The fallacy of false precision

April 23, 2019

Rupak D Sharma, The Himalayan times, April 22, 2015

Precisely Rs 9,246,390,000,000, or approximately Rs 9.3 trillion. That’s the amount the country needs to invest in the next five years to attain average economic growth of 9.6 per cent per annum, according to the National Planning Commission’s five-year plan, which will be rolled out in the next fiscal.

The amount, which is three times the gross domestic product of 2017-18, looks very precise. But the catch is there is no assurance investment of that level will generate growth of 9.6 per cent per annum in the next five years.

This is because the so-called ‘investment need’ was calculated using the obsolete Harrod-Domar growth model, which was disowned by its inventor over six decades ago, as it was not invented to derive “an empirically meaningful rate of growth”.

“It is a fallacy of false precision to convey a sense of rigour and accuracy by using large numbers when the underlying technique used to derive them is not robust,” Swarnim Wagle, former vice-chairman of the National Planning Commission, told THT, urging the government to be “candid and humble about the limitations of its tools, and use complementary methods, such as computable general equilibrium modelling”.

The Harrod-Domar growth model, which was coined in the aftermath of the Great Depression in the US, basically states that there is direct link between economic growth and investment. The model assumes that investment of certain rupees will help a country produce certain volume of goods and services.

Based on this assumption, economists coined Incremental Capital Output Ratio, or ICOR, which outlines additional unit of capital or investment that is needed to produce an additional unit of output. Nepal’s ICOR, according to NPC’s latest five-year plan, stands at 4.9. This means investment of every Rs 4.9 will raise output, or gross domestic product, by Re 1. It was on this assumption the NPC said the country needed to make capital investment of Rs 9.3 trillion in the next five years to attain average annual growth rate of 9.6 per cent between the fiscals 2019-20 and 2023-24.

“At best, ICOR can provide a very, very rough estimate of investment requirement for economic growth.
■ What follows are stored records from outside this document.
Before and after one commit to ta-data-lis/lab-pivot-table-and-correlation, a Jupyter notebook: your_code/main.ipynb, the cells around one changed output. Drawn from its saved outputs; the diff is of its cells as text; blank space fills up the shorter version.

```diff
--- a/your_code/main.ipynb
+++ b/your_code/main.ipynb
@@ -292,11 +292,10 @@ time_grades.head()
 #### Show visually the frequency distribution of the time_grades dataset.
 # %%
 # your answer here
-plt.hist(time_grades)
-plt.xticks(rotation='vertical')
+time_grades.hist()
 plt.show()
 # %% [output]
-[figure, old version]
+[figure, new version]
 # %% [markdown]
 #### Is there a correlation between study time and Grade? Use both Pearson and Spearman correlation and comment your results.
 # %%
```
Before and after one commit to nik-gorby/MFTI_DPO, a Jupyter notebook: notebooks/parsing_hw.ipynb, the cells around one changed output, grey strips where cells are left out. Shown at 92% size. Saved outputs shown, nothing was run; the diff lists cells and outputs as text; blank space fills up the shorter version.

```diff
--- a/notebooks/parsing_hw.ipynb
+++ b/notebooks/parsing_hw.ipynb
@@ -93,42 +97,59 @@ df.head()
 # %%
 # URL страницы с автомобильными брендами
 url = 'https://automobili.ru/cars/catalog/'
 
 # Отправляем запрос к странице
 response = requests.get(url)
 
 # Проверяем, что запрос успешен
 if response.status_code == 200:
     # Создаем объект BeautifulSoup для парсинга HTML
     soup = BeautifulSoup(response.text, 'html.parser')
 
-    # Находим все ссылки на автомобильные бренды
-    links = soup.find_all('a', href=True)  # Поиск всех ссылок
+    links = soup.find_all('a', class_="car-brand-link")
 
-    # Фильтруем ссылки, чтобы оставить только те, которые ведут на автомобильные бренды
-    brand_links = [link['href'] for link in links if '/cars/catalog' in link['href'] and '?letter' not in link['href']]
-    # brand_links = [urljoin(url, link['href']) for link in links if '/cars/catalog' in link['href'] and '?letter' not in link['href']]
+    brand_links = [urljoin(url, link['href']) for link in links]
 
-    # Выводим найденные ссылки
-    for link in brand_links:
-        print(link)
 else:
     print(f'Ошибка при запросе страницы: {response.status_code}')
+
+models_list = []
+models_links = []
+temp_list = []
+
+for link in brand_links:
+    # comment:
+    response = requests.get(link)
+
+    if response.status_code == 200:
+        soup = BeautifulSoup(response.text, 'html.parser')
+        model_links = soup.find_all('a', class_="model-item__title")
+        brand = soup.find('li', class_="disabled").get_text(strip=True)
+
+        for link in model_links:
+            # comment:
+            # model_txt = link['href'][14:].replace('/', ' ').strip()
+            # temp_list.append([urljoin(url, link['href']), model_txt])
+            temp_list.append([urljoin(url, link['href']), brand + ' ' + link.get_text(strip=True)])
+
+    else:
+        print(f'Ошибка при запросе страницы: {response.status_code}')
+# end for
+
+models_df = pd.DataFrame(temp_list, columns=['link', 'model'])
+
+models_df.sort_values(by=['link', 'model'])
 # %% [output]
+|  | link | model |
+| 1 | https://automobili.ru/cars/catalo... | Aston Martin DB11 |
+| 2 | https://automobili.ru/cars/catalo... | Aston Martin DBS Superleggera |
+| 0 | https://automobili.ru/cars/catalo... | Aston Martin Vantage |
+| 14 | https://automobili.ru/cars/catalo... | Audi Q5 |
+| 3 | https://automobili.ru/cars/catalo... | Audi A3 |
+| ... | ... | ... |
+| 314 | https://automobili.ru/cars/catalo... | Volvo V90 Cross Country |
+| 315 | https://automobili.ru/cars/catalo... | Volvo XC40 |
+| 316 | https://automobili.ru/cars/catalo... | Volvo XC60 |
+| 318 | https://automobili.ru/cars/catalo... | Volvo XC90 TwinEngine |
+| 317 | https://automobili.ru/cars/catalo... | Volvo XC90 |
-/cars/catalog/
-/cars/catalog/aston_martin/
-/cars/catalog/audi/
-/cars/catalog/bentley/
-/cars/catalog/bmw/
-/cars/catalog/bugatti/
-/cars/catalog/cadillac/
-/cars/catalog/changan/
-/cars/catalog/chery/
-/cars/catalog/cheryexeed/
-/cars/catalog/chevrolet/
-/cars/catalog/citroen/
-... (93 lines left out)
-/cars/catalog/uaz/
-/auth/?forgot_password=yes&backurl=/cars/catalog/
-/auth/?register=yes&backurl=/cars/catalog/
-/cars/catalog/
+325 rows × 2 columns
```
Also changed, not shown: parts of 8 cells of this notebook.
So, total dependency on ICOR could mislead the public because it does not take factors such as availability of workers, labour productivity or human capital into account,” said another former NPC vice chairman, Shankar Sharma.

ICOR, therefore, is not a predictor of growth target, two senior economists associated with multilateral lending institutions said on condition of anonymity.

Globally, only 11 per cent of 138 countries surveyed between 1950 and 1992 reported “positive and significant relationship” between growth and investment, according to former World Bank economist William Easterly’s paper, ‘The Ghost of Financing Gap: How the Harrod-Domar Growth Model Still Haunts Development Economics’, published in the reputed Journal of Development Economics in December 1999.

Guyana’s experience is striking: The country’s total GDP fell sharply from 1980 to 1990 even when investment increased from 30 per cent to 42 per cent of GDP.

This is the reason why the model has fallen out of favour in academic literature, states Easterly’s paper.

Yet Nepal has been using it for years.

“This is because the model makes a very simple prediction that economic growth is proportional to the share of investment spending,” said Pushpa Shakya, former NPC joint secretary, who still helps the government to derive ICOR.

Yet he could not vouch on the model’s accuracy.

“Yes, the model has limitations,” said Shakya.

“But we do not have reliable data on productivity, price, distributive effects, linkages between various sectors and so on to use sophisticated models. If we have those data our predictions on investment needs and growth will be more accurate.”

This implies government’s investment needs for the next five years are based on an imagined growth target and an unverifiable assumption about ICOR, according to Wagle.

He said economists needed to speak the language of “uncertainty and confidence intervals” because “illusory numbers about investment needs can misallocate resources and distort priorities”.